The Obama administration announced plans on Monday, 2 June, to cut US carbon emissions.  These plans give an extremely important new and much-needed lead in an area where the US has in the past been reluctant to move forward.  The announcement by the US Environmental Protection Agency will aim to cut carbon emissions from existing and new power stations and improve energy efficiency.

The EPA says that the Clean Power Plan will cut carbon emissions from the US power sector by 20% by 2030, cut pollution and, as a result, improve health, and reduce energy bills by about 8% by increasing energy efficiency and reducing energy demand.

While these aims are still modest compared with actions being taken in Europe, for example, they are a major step forward and will give a powerful lead at the climate summit in September 2014 in New York and COP21 in Paris in 2015.

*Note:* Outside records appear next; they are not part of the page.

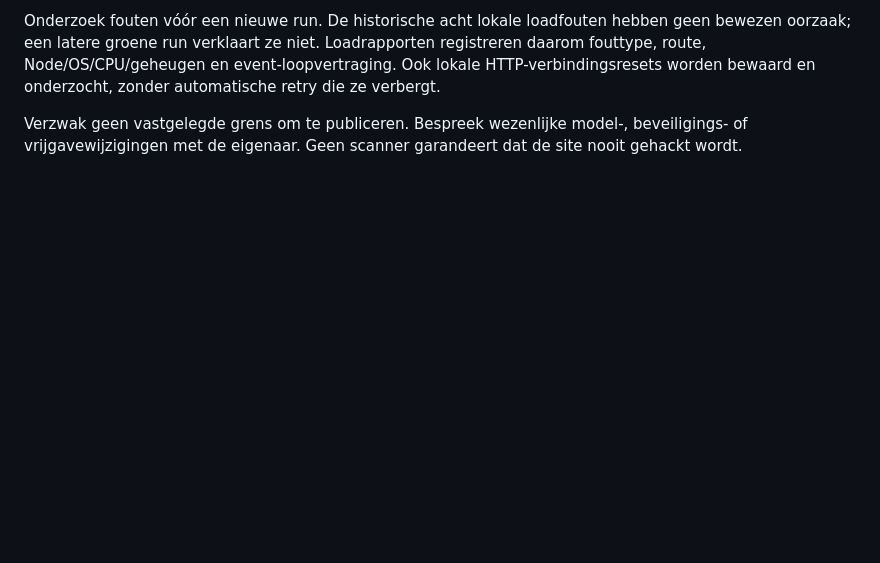
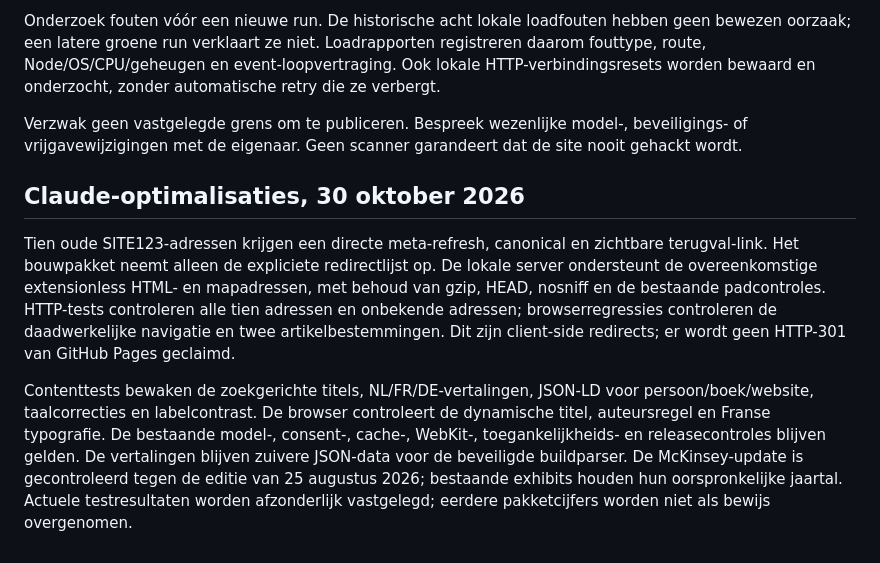
Before and after one commit to erhol1973/grow-faster-site, a Markdown page: docs/TESTPLAN.md, the part around the change. GitHub-like rendering; blank space fills up the shorter version.

Commit message:
Document integrated quick wins and retained release protections

```diff
--- a/docs/TESTPLAN.md
+++ b/docs/TESTPLAN.md
@@ -52,3 +52,9 @@ Werk tests/navigation-cases.json en betrokken lagen samen bij als routes verande
 Onderzoek fouten vóór een nieuwe run. De historische acht lokale loadfouten hebben geen bewezen oorzaak; een latere groene run verklaart ze niet. Loadrapporten registreren daarom fouttype, route, Node/OS/CPU/geheugen en event-loopvertraging. Ook lokale HTTP-verbindingsresets worden bewaard en onderzocht, zonder automatische retry die ze verbergt.
 
 Verzwak geen vastgelegde grens om te publiceren. Bespreek wezenlijke model-, beveiligings- of vrijgavewijzigingen met de eigenaar. Geen scanner garandeert dat de site nooit gehackt wordt.
+
+## Claude-optimalisaties, 30 oktober 2026
+
+Tien oude SITE123-adressen krijgen een directe meta-refresh, canonical en zichtbare terugval-link. Het bouwpakket neemt alleen de expliciete redirectlijst op. De lokale server ondersteunt de overeenkomstige extensionless HTML- en mapadressen, met behoud van gzip, HEAD, nosniff en de bestaande padcontroles. HTTP-tests controleren alle tien adressen en onbekende adressen; browserregressies controleren de daadwerkelijke navigatie en twee artikelbestemmingen. Dit zijn client-side redirects; er wordt geen HTTP-301 van GitHub Pages geclaimd.
+
+Contenttests bewaken de zoekgerichte titels, NL/FR/DE-vertalingen, JSON-LD voor persoon/boek/website, taalcorrecties en labelcontrast. De browser controleert de dynamische titel, auteursregel en Franse typografie. De bestaande model-, consent-, cache-, WebKit-, toegankelijkheids- en releasecontroles blijven gelden. De vertalingen blijven zuivere JSON-data voor de beveiligde buildparser. De McKinsey-update is gecontroleerd tegen de editie van 25 augustus 2026; bestaande exhibits houden hun oorspronkelijke jaartal. Actuele testresultaten worden afzonderlijk vastgelegd; eerdere pakketcijfers worden niet als bewijs overgenomen.
```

But concentrating on emissions reduction is only part of the story.  Without action to limit production of fossil fuels, we shall be no further forward.  We have seen what the impact of shale gas in the US had on US coal prices and the resulting increase in coal burn in Europe leading to higher carbon emissions in the UK and elsewhere in 2012.  Reducing coal burn in the US without reducing US coal extraction will have the same impact on coal prices.  And, if the coal is not burnt in Europe, because of closing coal-fired power stations, it will go elsewhere.  The availability of cheap coal will make it politically much more difficult for countries not already committed to reducing their carbon emissions to do so.

Cutting back on fossil fuel production is far from easy for any country.  Economies and jobs depend on it.  But it is simple Economics 101 that if demand is reduced while production is not curtailed, prices will go down.  In the absence of global agreement to reduce carbon emissions, cheaper coal will be just too tempting to some countries.  Some solution must be found.

Bard Halstad  has suggested that countries committed to emissions reduction should buy up fossil fuel deposits to leave them in the ground.  This may not work, but at least he has focused on the problem and started a debate.

Two aspects of what are needed are clear, however.  Help must be given to those regions that currently depend on coal-mining to assist them through the transition.  And, as the Commons’ Energy and Climate Change Committee recommended last month, we need to fast track decisions on carbon capture and storage.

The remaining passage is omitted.